BL: More and more teams are holding training camp at practice facilities right next to their home stadiums, and teams can save some money by doing that, and of course it allows players to stay at their own home during camp, but from a fan’s perspective, that intimacy, I guess, is what’s lost.
RT: It really is. And some of them you really can’t even have fans. You look at like the Baltimore Ravens and the Philadelphia Eagles they’ve had to bring in 50 fans a day because they just don’t have the parking to accommodate the fans at their permanent, year-long facility. So they try to make it up by having a couple practices inside the stadium, but that’s totally different. I mean what was cool about it growing up, I used to be able to go right down and be, you know, five yards, ten yards from some of the drills.
BL: You played for five NFL teams during your career, and you experienced camp on the road and at the stadium. From a player’s point of view, what are the pros and cons of each arrangement?

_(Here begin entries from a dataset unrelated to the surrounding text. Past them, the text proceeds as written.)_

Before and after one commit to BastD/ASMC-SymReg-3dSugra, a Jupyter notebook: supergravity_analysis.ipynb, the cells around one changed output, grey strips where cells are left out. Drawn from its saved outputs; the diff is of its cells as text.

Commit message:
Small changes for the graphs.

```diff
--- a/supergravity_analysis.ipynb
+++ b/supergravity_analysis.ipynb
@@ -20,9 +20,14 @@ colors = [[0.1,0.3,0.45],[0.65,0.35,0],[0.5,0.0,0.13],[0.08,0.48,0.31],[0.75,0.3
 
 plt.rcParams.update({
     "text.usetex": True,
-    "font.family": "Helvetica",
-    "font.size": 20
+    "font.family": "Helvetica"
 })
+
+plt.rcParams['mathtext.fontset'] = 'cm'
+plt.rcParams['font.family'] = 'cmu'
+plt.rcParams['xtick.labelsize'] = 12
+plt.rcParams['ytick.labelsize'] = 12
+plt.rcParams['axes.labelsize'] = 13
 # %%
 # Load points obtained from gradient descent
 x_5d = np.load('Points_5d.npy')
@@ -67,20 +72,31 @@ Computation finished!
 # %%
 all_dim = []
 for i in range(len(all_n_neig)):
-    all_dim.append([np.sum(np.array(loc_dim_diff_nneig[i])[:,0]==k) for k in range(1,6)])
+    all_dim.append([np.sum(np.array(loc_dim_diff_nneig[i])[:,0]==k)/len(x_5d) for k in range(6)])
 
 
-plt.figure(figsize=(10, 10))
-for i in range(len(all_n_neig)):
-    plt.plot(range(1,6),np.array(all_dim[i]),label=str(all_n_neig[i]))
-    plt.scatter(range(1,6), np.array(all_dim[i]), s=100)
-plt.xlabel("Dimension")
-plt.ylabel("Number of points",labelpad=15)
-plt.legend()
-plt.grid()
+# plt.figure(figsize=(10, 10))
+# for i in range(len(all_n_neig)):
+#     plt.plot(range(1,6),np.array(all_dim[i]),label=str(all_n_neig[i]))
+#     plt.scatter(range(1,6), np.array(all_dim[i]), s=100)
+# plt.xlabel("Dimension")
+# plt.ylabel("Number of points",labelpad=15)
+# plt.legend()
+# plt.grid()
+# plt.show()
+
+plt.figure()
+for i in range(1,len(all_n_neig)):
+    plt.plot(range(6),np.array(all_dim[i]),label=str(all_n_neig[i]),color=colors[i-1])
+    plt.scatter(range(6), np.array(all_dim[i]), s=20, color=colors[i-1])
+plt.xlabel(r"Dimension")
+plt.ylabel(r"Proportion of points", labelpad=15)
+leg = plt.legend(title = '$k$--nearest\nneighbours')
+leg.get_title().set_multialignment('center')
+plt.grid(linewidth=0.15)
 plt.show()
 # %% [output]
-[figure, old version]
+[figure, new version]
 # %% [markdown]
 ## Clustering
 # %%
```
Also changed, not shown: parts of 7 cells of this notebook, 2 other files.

RT: I think most guys, maybe not most guys, but some would tell you they like it at the year-long facility. They’re comfortable there. Typically the team will have you staying at a hotel for a week or two. Then you can stay at home. But for me there was something about being on college campuses. You know I thought the setup that the Buffalo Bills had at St. John Fisher College in Rochester, N.Y. was excellent. You know, ok, maybe you had to walk a little bit longer, but I just thought there was something about going away with the guys. Plus you just don’t get the same level of interaction with the fans. … I’d be walking to the cafeteria, I’d see a fan and say hello. That just does not happen. You lose all of the intimacy, on both ends, for the fans and the players, when you’re at a year-long facility.
BL: This year the New York Giants are holding camp in New Jersey at their home facility. But since the mid-90s they had trained the University of Albany. Last summer several linemen on the Giants complained that the beds at the university were the reason they had aching backs. This would seem to me a good argument for staying home, no?
RT: [Laughs] Probably, but I don’t know. I always rented a mattress, you know, when I went to camp like in Buffalo. Those guys have enough money. They don’t need to just go with the regular beds that are provided. It’s not that hard to do.
BL: You’ve got two kids, as I understand it. Are you planning to take them to any training camps?
RT: Well, they’re little girls right now — they’re both under a year and half, so not this year, and I don’t think they’d get much out of it. And I think my wife would probably kill me if I wanted to take the three-week-old, but someday for sure. I can’t wait to show them what it was like, you know, what daddy did before they were born.
To me, how do you really make life-long fans? It’s those stories. It’s that personal interaction: “I saw so-and-so at a restaurant or in the airport or whatever.” Well, a large percentage of those stories and those memories were made over the years at training camps on remote locations, usually college campuses.